*Prompt*. Read the lines below. Copy out any that hold the string "Python".

[Modification records]
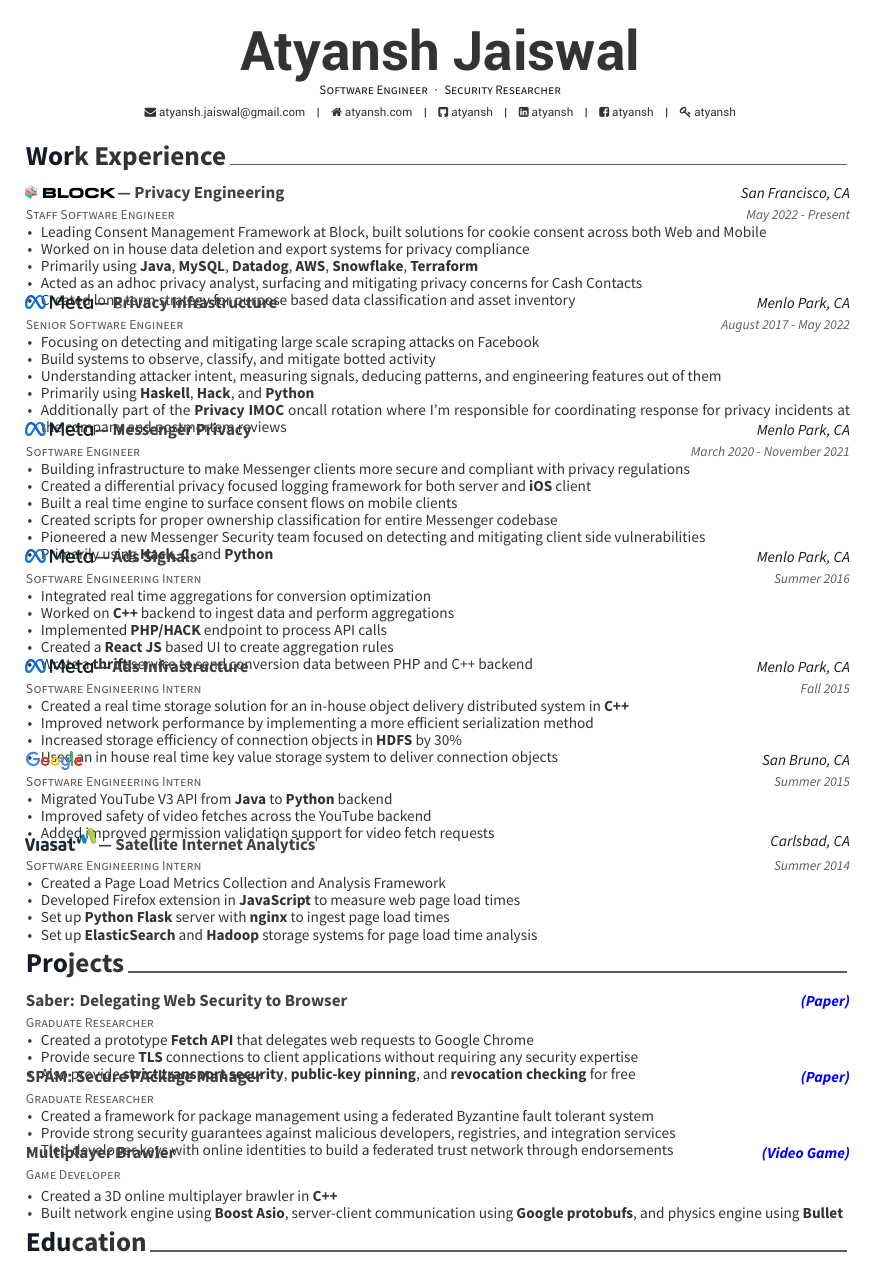
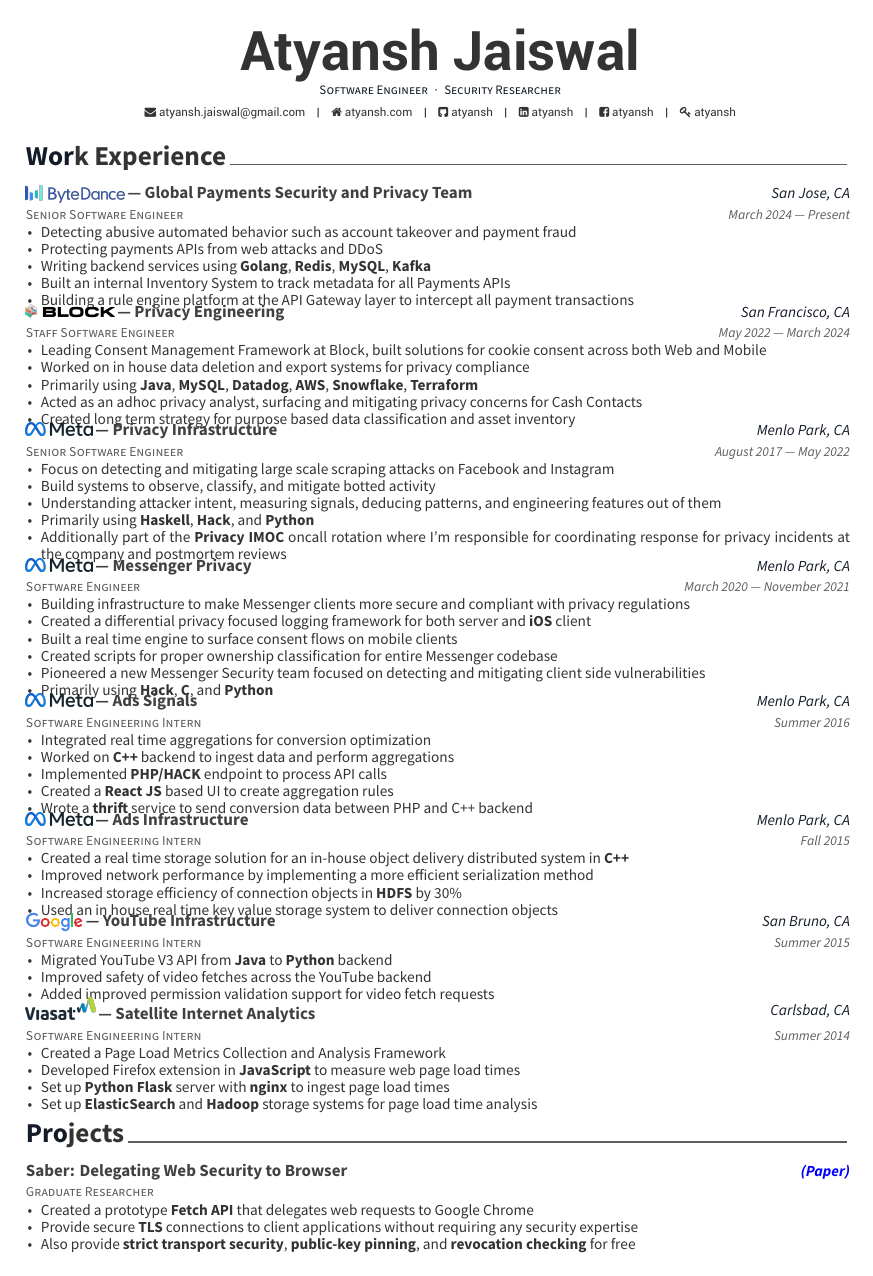
Before and after one commit to Atyansh/Resume, a LaTeX CV (resume.tex, which reads experience.tex): page 1 of 2. Compiled offline with XeLaTeX.

Commit message:
ByteDance added plus formatting

```diff
--- a/experience.tex
+++ b/experience.tex
@@ -8,7 +8,29 @@
 %	SECTION CONTENT
 %----------------------------------------------------------------------------------------
 
+\newlength{\myspacing}
+\setlength{\myspacing}{0.5em}
+
 \begin{cventries}
+
+%------------------------------------------------
+
+\cventry
+{Senior Software Engineer} % Job title
+{\raisebox{-0.07cm}{\includegraphics[height=0.35cm]{bytedance}} --- Global Payments Security and Privacy Team} % Organization
+{San Jose, CA} % Location
+{March 2024 --- Present} % Date(s)
+{% Description(s) of tasks/responsibilities
+  \begin{cvitems}
+    \item {Detecting abusive automated behavior such as account takeover and payment fraud}
+    \item {Protecting payments APIs from web attacks and DDoS}
+    \item {Writing backend services using \textbf{Golang}, \textbf{Redis}, \textbf{MySQL}, \textbf{Kafka}}
+    \item {Built an internal Inventory System to track metadata for all Payments APIs}
+    \item {Building a rule engine platform at the API Gateway layer to intercept all payment transactions}
+  \end{cvitems}
+}
+
+\vspace{\myspacing}
 
 %------------------------------------------------
 
@@ -16,8 +38,8 @@
 {Staff Software Engineer} % Job title
 {{\includegraphics[height=0.275cm]{block}} --- Privacy Engineering} % Organization
 {San Francisco, CA} % Location
-{May 2022 - Present} % Date(s)
-{ % Description(s) of tasks/responsibilities
+{May 2022 --- March 2024} % Date(s)
+{% Description(s) of tasks/responsibilities
   \begin{cvitems}
     \item {Leading Consent Management Framework at Block, built solutions for cookie consent across both Web and Mobile}
     \item {Worked on in house data deletion and export systems for privacy compliance}
@@ -27,16 +49,18 @@
   \end{cvitems}
 }
 
+\vspace{\myspacing}
+
 %------------------------------------------------
 
 \cventry
 {Senior Software Engineer} % Job title
 {{\includegraphics[height=0.275cm]{meta}} --- Privacy Infrastructure} % Organization
 {Menlo Park, CA} % Location
-{August 2017 - May 2022} % Date(s)
-{ % Description(s) of tasks/responsibilities
+{August 2017 --- May 2022} % Date(s)
+{% Description(s) of tasks/responsibilities
   \begin{cvitems}
-\item {Focusing on detecting and mitigating large scale scraping attacks on Facebook}
+    \item {Focus on detecting and mitigating large scale scraping attacks on Facebook and Instagram}
     \item {Build systems to observe, classify, and mitigate botted activity}
     \item {Understanding attacker intent, measuring signals, deducing patterns, and engineering features out of them}
     \item {Primarily using \textbf{Haskell}, \textbf{Hack}, and \textbf{Python}}
@@ -95,20 +125,24 @@
   \end{cvitems}
 }
 
+\vspace{\myspacing}
+
 %------------------------------------------------
 
 \cventry
 {Software Engineering Intern} % Job title
-{\google}%{\color{gB}G}{\color{gR}o}{\color{gY}o}{\color{gB}g}{\color{gG}l}{\color{gR}e}} % Organization
+{{\google} --- YouTube Infrastructure}%{\color{gB}G}{\color{gR}o}{\color{gY}o}{\color{gB}g}{\color{gG}l}{\color{gR}e}} % Organization
 {San Bruno, CA} % Location
 {Summer 2015} % Date(s)
-{ % Description(s) of tasks/responsibilities
+{% Description(s) of tasks/responsibilities
   \begin{cvitems}
     \item {Migrated YouTube V3 API from \textbf{Java} to \textbf{Python} backend}
     \item {Improved safety of video fetches across the YouTube backend}
     \item {Added improved permission validation support for video fetch requests}
   \end{cvitems}
 }
+
+\vspace{\myspacing}
 
 %------------------------------------------------
 
```
Also changed, not shown: education.tex (+13 -16 lines), images/bytedance.png (added), resume.pdf, experience.tex (16 more changed lines). Lines whose indentation alone changed are shown as unchanged.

*Problem solution*.
     \item {Primarily using \textbf{Haskell}, \textbf{Hack}, and \textbf{Python}}
     \item {Migrated YouTube V3 API from \textbf{Java} to \textbf{Python} backend}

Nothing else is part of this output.